Most significant mentor My father, because he was a shrewd Phoenician businessman.

Favorite business book Minding the Store by Stanley Marcus.

Best advice ever receivedMy father told me a long time ago, “If a diamond is 0.99 carat never call it 1.00 carat.”

What question do you wish customers would not ask you? What religion are you?

What’s your sign? Gemini

How do you stay current? I read trade magazines and attend gem shows.

How do you stay current? I read trade magazines and attend gem shows.

When I meet people,the first thing I notice about them is their jewelry.

If I were a precious stone, I would be a ruby because of its magnificent power! Favorite places to shop Italy and Spain. Favorite lunch Soup and salad.

Best vacation everWhen the family was all together on an overseas trip.

Favorite job at work that doesn’t involve customers When I am creating something beautiful for the store (jewelry).

If I weren’t a jeweler I’d be a vintner or get involved with horticulture.

Career goal I would like to create a special piece that would go on a museum tour around the country, but have not started it yet … it is a bit of a secret!

Current life goal I feel I have been blessed and am just enjoying life day by day.

Favorite gemstone Ruby and fine, Ural mountain chrysoberyl Alexandrite

Favorite store that’s not my own A few fine shops in Murano, Italy

I am most frustrated when, I put all the love and effort into a job and a client does not recognize it.

I am happiest when I make a client very happy.

Weekend activity Going to my Galveston Bay house and fishing.

Favorite art period Traditional African art and late Islamic Period art.

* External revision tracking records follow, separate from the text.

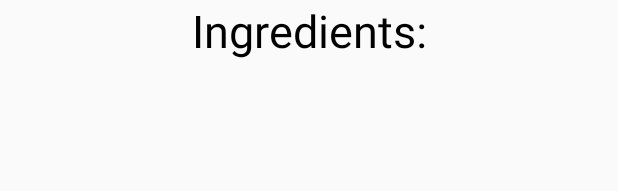
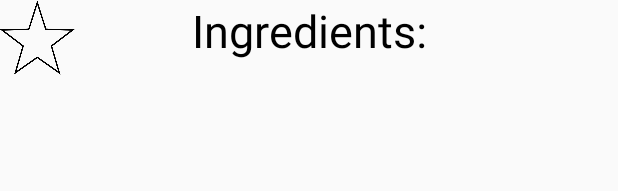
Before and after one commit to Mivinguy/DigitalCookbook, an Android app: the layout activity_recipe.xml on its own in the app's theme, with its tools: preview values and no code run, on a phone screen of 412 x 824 dp. Shown: the top 191 px of the screen. Run offline under Robolectric (Android 15) with nearby library versions, the phone set to English and light mode, and no system bars.

Commit message:
quick formatting

```diff
--- a/app/src/main/res/layout/activity_recipe.xml
+++ b/app/src/main/res/layout/activity_recipe.xml
@@ -1,16 +1,28 @@
 <?xml version="1.0" encoding="utf-8"?>
 <FrameLayout xmlns:android="http://schemas.android.com/apk/res/android"
-    xmlns:tools="http://schemas.android.com/tools"
     android:layout_width="match_parent"
     android:layout_height="match_parent"
-    android:onClick="flipper"
-    >
+    android:onClick="flipper">
 
+
+    <Button
+        android:id="@+id/unfavorite"
+        android:layout_width="50dp"
+        android:layout_height="50dp"
+        android:background="@drawable/button_unfave" />
+
+    <Button
+        android:id="@+id/favorite"
+        android:layout_width="50dp"
+        android:layout_height="50dp"
+        android:background="@drawable/button_fave"
+        android:visibility="gone" />
 
     <FrameLayout
         android:id="@+id/front_recipe"
         android:layout_width="match_parent"
         android:layout_height="match_parent">
+
         <include layout="@layout/front_recipe" />
 
 
@@ -22,6 +34,7 @@
         android:layout_height="match_parent"
         android:gravity="center"
         android:visibility="gone">
+
         <include layout="@layout/back_recipe" />
 
     </FrameLayout>
--- a/app/src/main/res/layout/front_recipe.xml
+++ b/app/src/main/res/layout/front_recipe.xml
@@ -5,37 +5,37 @@
     android:orientation="vertical">
 
     <LinearLayout
-        android:orientation="vertical"
         android:layout_width="match_parent"
         android:layout_height="match_parent"
+        android:orientation="vertical"
 
         >
 
         <ImageView
             android:id="@+id/recipe_image"
-            android:adjustViewBounds="true"
             android:layout_width="wrap_content"
-            android:layout_height="wrap_content"/>
+            android:layout_height="wrap_content"
+            android:adjustViewBounds="true" />
 
         <TextView
             android:id="@+id/stepsHeader"
             android:layout_width="match_parent"
             android:layout_height="wrap_content"
-            android:textSize="30sp"
+            android:gravity="center"
             android:text="Ingredients:"
-            android:gravity="center"
-            android:textColor="#000000"/>
+            android:textColor="#000000"
+            android:textSize="30sp" />
 
         <TextView
             android:id="@+id/ingredientsList"
             android:layout_width="match_parent"
             android:layout_height="match_parent"
+            android:autoSizeMaxTextSize="30sp"
+            android:autoSizeMinTextSize="6sp"
+            android:autoSizeStepGranularity="2sp"
+            android:autoSizeTextType="uniform"
             android:gravity="center"
-            android:autoSizeTextType="uniform"
-            android:autoSizeMinTextSize="6sp"
-            android:autoSizeMaxTextSize="30sp"
-            android:autoSizeStepGranularity="2sp"
-            android:textColor="#000000"/>
+            android:textColor="#000000" />
 
     </LinearLayout>
 
```
Also changed, not shown: app/src/main/java/com/example/digitalcookbook/Category.java (+3 -4 lines), app/src/main/java/com/example/digitalcookbook/CategoryRecipes.java (+11 -9 lines), app/src/main/java/com/example/digitalcookbook/DbHelper.java (+20 -33 lines), app/src/main/java/com/example/digitalcookbook/MainActivity.java (+29 -34 lines), app/src/main/java/com/example/digitalcookbook/Recipe.java (+11 -6 lines), app/src/main/java/com/example/digitalcookbook/RecipeAdapter.java (+17 -10 lines), app/src/main/java/com/example/digitalcookbook/RecipeView.java (+66 -45 lines), app/src/main/res/layout/back_recipe.xml (+11 -8 lines), app/src/main/res/layout/cat_recipe_list.xml (+4 -5 lines), app/src/main/res/layout/content_main.xml (+75 -83 lines), app/src/main/res/layout/recipe_row.xml (+8 -10 lines), app/src/main/java/com/example/digitalcookbook/RecipeListViewHolder.java (indentation only), app/src/main/res/drawable/button_fave.png (added), app/src/main/res/drawable/button_unfave.png (added).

Favorite all-time jewelry designer Van Cleef & Arpels

Thing I worry about that I know I shouldn’t Leaving a legacy and my children carrying on the business when I am gone.


Almaza’s first location was underground. Downtown Houston has a tunnel system, a subterranean world where office workers grab lunch and run errands, avoiding intense heat or rain above. So Noshie found himself in the heart of oil-company headquarters during a big oil boom, and business boomed for him, too. He estimates 14,000 people passed his store every day; many of those passersby were inclined to splurge with their own cash or their company’s expense account. Among unusual requests he fulfilled: A gold cast of an oilman’s girlfriend’s torso, and gold-plated gun handles studded with precious gems, to be given as gifts to Arab sheiks.

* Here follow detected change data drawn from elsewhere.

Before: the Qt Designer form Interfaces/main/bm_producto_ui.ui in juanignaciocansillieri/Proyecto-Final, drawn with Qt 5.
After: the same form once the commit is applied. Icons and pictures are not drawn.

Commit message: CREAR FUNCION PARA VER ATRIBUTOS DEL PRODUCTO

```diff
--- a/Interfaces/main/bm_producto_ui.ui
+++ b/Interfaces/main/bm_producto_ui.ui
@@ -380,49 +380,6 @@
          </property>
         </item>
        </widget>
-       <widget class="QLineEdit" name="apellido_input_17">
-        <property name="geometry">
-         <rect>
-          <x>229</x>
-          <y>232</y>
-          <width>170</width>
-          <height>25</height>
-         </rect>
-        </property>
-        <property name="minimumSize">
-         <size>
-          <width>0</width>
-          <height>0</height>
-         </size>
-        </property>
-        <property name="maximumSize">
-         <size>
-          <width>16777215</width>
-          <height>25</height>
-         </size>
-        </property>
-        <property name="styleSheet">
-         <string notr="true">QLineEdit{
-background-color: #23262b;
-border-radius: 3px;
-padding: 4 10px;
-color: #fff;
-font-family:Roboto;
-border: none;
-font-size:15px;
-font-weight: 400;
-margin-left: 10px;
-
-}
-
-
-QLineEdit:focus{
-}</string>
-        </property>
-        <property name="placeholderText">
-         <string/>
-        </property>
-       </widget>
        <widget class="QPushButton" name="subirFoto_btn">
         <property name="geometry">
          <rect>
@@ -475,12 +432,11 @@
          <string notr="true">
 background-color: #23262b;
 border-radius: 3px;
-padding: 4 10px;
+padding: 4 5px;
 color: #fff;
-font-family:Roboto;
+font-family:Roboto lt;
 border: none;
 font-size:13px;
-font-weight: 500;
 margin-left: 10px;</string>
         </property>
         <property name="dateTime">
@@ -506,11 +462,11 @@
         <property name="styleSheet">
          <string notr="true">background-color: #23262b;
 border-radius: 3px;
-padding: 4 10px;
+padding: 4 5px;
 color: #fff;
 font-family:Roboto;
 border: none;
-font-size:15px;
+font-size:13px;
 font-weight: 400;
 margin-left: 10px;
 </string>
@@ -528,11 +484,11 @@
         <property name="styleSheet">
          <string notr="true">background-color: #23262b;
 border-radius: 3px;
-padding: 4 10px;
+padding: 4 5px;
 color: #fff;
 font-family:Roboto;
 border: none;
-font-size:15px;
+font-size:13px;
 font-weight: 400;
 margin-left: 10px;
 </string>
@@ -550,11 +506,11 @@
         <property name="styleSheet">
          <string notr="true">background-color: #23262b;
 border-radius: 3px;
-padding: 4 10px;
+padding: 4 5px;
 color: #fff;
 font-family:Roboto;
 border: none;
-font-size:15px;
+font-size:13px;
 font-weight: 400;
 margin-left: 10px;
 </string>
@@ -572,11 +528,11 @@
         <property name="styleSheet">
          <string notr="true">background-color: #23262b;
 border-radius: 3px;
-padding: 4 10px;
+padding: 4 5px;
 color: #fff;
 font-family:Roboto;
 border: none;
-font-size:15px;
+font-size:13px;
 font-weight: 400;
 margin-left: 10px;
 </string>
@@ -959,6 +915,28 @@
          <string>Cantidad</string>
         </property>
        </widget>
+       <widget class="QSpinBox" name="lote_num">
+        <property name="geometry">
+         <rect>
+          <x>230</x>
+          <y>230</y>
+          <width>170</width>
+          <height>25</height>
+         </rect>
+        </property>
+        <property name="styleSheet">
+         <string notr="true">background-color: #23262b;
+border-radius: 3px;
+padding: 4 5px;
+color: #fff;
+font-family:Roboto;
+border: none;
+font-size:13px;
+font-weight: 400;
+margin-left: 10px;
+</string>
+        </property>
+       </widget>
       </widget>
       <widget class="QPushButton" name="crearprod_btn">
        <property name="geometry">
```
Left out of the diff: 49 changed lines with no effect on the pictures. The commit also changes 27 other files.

Send a coupon. Although Almaza does little advertising, they did have the opportunity, through their landlord, to offer a 20 percent coupon for repair, batteries and appraisals, to be included in a mailer that was sent to 15,000 homes. It cost them nothing and reaped rewards. One coupon holder came in for a repair and bought a $1,500 necklace.

Almaza’s in-case displays of jewelry are interspersed with tiny collectibles — miniature clocks, animals and chairs — most made of glass in Murano, Italy, which often sell right along with the jewelry. They are such fast sellers they have to be reordered frequently, especially around the holidays.

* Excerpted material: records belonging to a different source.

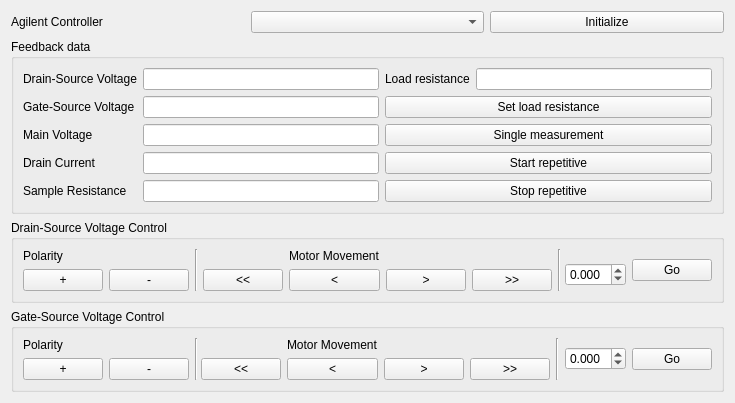
This is PyFANS/UI/UI_VoltageControl.ui in zigorrom/PyFANS as Qt 5 draws it before an edit. The edited form follows.
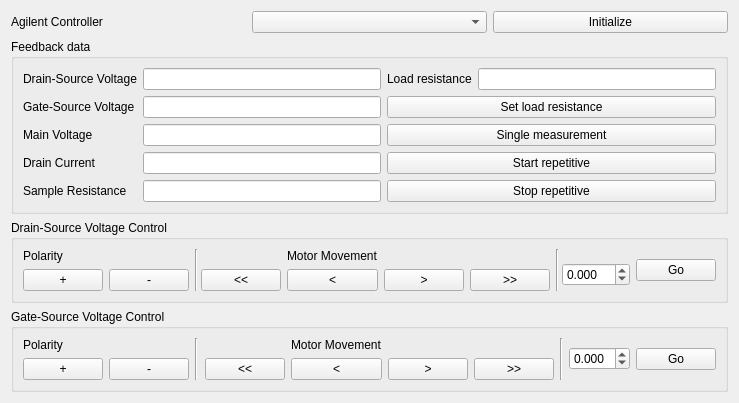
This is the edited form.

What changed in the file:
```diff
--- a/PyFANS/UI/UI_VoltageControl.ui
+++ b/PyFANS/UI/UI_VoltageControl.ui
@@ -195,10 +195,10 @@
          <number>3</number>
         </property>
         <property name="minimum">
-         <double>-6.000000000000000</double>
+         <double>-10.000000000000000</double>
         </property>
         <property name="maximum">
-         <double>6.000000000000000</double>
+         <double>10.000000000000000</double>
         </property>
         <property name="singleStep">
          <double>0.010000000000000</double>
```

{igallery id=3929|cid=754|pid=6|type=category|children=0|showmenu=0|tags=|limit=0}





Wilkerson Testimonials

Wilkerson Helped This Jeweler to Navigate His Retirement Sale Despite a Pandemic

Hosting a going-out-of-business sale when the coronavirus pandemic hit wasn’t a part of Bob Smith’s game plan for his retirement. Smith, the owner of E.M. Smith Jewelers in Chillicothe, Ohio, says the governor closed the state mid-way through. But Smith chose Wilkerson, and Wilkerson handled it like a champ, says Smith. And when it was time for the state to reopen, the sale continued like nothing had ever happened. “I’d recommend Wilkerson,” he says. “They do business the way we do business.”

Promoted Headlines

Most Popular